Author: Elea Ensley
Academic Year: 2013-14
Description: Countless minority children grow up in low-income households below the poverty line (United States Census Bureau, 2007). Families living in poverty face stress and trauma on a daily basis (Attar, Guerra, & Tolan, 1994). Toxic stress results from living with violence, abuse, malnutrition, and sleep interruptions, all common for families living in poverty (Attar, Guerra, & Tolan, 1994). Living with toxic stress and trauma can lead to a variety of consequences that show up negatively in the classroom for students living in poverty including poor academic achievement, misbehavior and mental health issues (Brockenborough, Cornell, & Lopper, 2002).
Many teachers do not understand the roots of students’ challenging behaviors nor do they know how to handle these behaviors, patterns that can diminish their capacity to create and sustain meaningful relationships with students (Connell & Wellborn, 1991). Teachers committed to socio-culturally responsive practice, social justice education and teaching with a commitment to an ethic of care, can reverse this cycle for many of these students (Howard, 2001). Caring student teacher relationships can lead to higher academic achievement and better behavior in school (Roberts, 2010).

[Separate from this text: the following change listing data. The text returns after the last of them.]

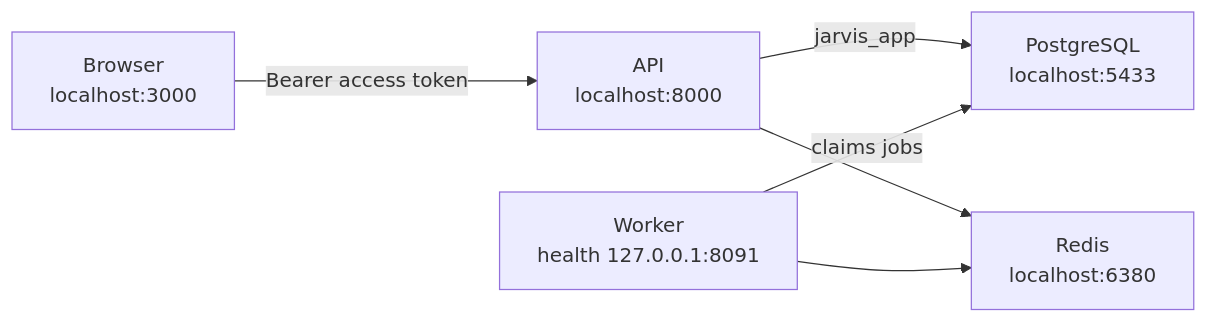
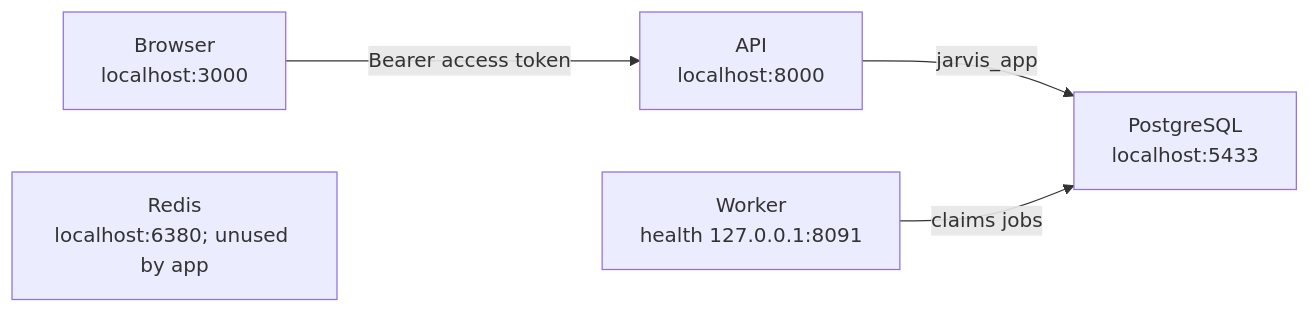
Before and after one commit to Abhishekpan731/Jarvis: the second of 5 diagrams in docs/developer/INSTALLATION.md, drawn with Mermaid. The commit also changed other lines of this file and 20 other files, not shown here.

````diff
--- a/docs/developer/INSTALLATION.md
+++ b/docs/developer/INSTALLATION.md
@@ -42,8 +44,7 @@
 ```mermaid
 flowchart LR
     browser["Browser<br/>localhost:3000"] -->|"Bearer access token"| api["API<br/>localhost:8000"]
     api -->|"jarvis_app"| pg["PostgreSQL<br/>localhost:5433"]
-    api --> redis["Redis<br/>localhost:6380"]
+    redis["Redis<br/>localhost:6380; unused by app"]
     worker["Worker<br/>health 127.0.0.1:8091"] -->|"claims jobs"| pg
-    worker --> redis
 ```
````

African-American students are disproportionately represented in students who are suspended and expelled, in addition to being the population of students with the lowest reading and achievement rates (Slavin & Madden, 2006). I want to learn from a teacher who is successful in teaching low-income African-American students. Specifically, I would like to learn from a teacher who builds a classroom of caring students based on an ethic of care in order to inform my future teaching practice. I would like to observe a teacher whose approach to discipline is similar what we learned about in the TTS program at Mills College, inspired by the classrooms described in the books written by Marilyn Watson and Gloria Ladson-Billings. Further, I want to observe a teacher who is teaching in an economically distressed community where many of the children experience toxic stress and trauma, who works to understand what is underneath her students’ behavior and consistently bases her interactions with students on an ethic of care. My goal in observing, interviewing and learning from this teacher is to strengthen my own pedagogy, impact my educational philosophy and cause me to reflect on my past, current and future practice. I want my future students to feel cared for by an authentic teacher, so they can achieve to their full potential.